Here, Peter cuts the angle iron at the level mark.

Next, we used a metal grinder to grind the angle iron smooth and put a slight bevel on it to eventually make a better weld.

Isaak and Emmett, two local welders, came out to lend a hand with the welding. They brought a 120V arc welder and we strung over 300' of 10-gauge extension cables from the nearest power source up to the job site. After fighting with weak power problems due to the great distance, Isaak and Emmet were able to get their welder working satisfactorily.

All of the welding had to be done from the awkward position of lying down on the ground and working sort-of upside down. Here, Emmett is welding one of the plates to the angle iron:

After an afternoon of work, we got all of the steel plates leveled, squared, and welded. The foundation is essentially done!!

Its nearly time to start bringing out timbers to the job site, starting with the 4 sill timbers.

Friday, April 10, 2009

Hooray! The south wall essentially finished.

1) Connect all timbers.
2) Tighten joints with ratchet straps.
3) Check that frame is square.
4) Look for any wood that can be removed to make joinery tighter.
5) Release ratchet straps.
6) Disassemble timbers.
7) Shave 1/16" here.
8) Plane 1/32" there.
9) Reconnect timbers.

Wash. Rinse.

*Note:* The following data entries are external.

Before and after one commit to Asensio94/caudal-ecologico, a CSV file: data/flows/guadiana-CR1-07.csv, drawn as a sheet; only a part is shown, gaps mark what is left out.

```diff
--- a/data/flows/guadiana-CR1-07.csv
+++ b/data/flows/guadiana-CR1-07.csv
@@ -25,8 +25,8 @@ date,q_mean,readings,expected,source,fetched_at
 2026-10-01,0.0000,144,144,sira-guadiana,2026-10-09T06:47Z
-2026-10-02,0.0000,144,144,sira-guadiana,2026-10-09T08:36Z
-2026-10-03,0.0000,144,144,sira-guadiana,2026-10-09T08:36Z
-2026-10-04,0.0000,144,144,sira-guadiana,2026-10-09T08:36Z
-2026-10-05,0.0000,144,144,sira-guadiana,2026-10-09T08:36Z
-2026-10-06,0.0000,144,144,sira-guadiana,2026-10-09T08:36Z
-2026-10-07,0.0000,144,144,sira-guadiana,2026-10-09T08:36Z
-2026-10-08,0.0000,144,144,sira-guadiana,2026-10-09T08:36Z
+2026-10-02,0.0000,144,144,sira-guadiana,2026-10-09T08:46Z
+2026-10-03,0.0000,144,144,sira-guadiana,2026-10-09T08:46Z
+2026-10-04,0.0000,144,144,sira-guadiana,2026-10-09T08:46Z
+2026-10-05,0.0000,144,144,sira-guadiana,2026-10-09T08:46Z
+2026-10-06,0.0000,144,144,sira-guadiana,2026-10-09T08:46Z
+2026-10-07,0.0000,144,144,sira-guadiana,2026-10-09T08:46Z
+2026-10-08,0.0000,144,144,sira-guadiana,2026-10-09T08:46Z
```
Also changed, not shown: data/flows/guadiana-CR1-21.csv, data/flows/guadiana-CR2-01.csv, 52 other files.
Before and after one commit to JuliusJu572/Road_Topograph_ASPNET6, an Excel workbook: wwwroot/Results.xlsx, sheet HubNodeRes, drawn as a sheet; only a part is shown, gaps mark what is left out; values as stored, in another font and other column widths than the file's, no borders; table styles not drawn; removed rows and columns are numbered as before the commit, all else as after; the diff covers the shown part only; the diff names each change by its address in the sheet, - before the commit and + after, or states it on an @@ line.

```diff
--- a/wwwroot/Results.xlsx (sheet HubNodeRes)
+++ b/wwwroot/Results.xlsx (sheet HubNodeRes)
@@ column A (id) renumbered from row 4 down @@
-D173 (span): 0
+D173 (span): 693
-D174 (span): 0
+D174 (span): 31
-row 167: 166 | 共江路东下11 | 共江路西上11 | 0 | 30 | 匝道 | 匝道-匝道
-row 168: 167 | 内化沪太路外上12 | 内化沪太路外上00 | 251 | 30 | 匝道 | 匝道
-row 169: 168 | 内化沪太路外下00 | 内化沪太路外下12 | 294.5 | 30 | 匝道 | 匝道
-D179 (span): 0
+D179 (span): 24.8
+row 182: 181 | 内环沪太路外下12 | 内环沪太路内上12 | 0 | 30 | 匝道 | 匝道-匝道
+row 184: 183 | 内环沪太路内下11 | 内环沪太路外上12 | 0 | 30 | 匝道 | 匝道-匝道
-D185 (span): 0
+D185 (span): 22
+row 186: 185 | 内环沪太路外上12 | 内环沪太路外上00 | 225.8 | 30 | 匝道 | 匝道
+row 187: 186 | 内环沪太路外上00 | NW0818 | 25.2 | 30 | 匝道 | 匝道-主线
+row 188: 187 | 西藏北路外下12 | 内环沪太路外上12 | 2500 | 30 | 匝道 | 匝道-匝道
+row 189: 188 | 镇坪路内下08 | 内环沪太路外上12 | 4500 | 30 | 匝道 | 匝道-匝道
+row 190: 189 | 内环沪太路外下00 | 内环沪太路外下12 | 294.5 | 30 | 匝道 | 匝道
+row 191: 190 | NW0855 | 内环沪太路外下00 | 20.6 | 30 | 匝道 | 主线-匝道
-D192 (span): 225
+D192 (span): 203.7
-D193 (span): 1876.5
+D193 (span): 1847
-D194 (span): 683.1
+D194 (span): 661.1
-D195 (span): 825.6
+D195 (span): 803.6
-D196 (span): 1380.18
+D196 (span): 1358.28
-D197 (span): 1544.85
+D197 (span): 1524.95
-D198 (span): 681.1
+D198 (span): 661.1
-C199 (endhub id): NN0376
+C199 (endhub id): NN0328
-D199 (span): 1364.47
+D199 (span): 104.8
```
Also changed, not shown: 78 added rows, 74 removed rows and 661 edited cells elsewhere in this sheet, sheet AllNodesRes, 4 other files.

Repeat.

But at about 11 p.m. we finally got the joinery on the South wall to be as tight as we could.

Here is Peter cleaning out a strut mortise on the curved American elm beam.

Here is Peter shaving a fraction of an inch off the strut shoulder using his chisel:

Here is the finished South wall frame, pulled very tightly together with 5 large ratchet straps. These timbers are tight!

The next step is to carefully drill all of the peg holes, which will finalize the joinery on this part of the Artist studio.

Wednesday, April 8, 2009

Finished 14 rafters

The Artist Studio design calls for a total of 18 rafters. 14 of the rafters are 3"x7" and the gable end rafters are 3"x10". I finished cutting the rafter tails and cleaning up the rafters (cross-cutting, ripping, squaring, planing, sanding) for all 14 of the 3x7 rafters. I think they turned out very nicely. I used a powerful jigsaw to cut the curved rafter tails, and it worked well.

These rafters are all Douglas fir or Western Larch, species chosen for their strength. All but one of the rafters is completely free-of-heart, which will decrease warping and checking as the wood dries.

I had to reject a bunch of Douglas fir rafters that I had originally milled due to severe pitch pockets and shake. From my experience, Douglas fir is a tricky wood to use. If you get a good, straight and tight grained log with no large veins of pitch, it can be an excellent wood to work with.

However, I ended up rejecting tons of Douglas fir due to veins of pitch and the related shake that weakens the wood substantially (and makes a gooey mess). On average, Douglas fir is one of my least favorite woods to work with. That is odd, because Douglas fir is the wood of choice for so many Western US timber framers. They must all get hand-picked, kiln-dried large-diameter coastal firs from British Columbia.

In any event, I used only the best wood for these rafters and they turned out great! I can't wait to see them placed on top of the erected frame.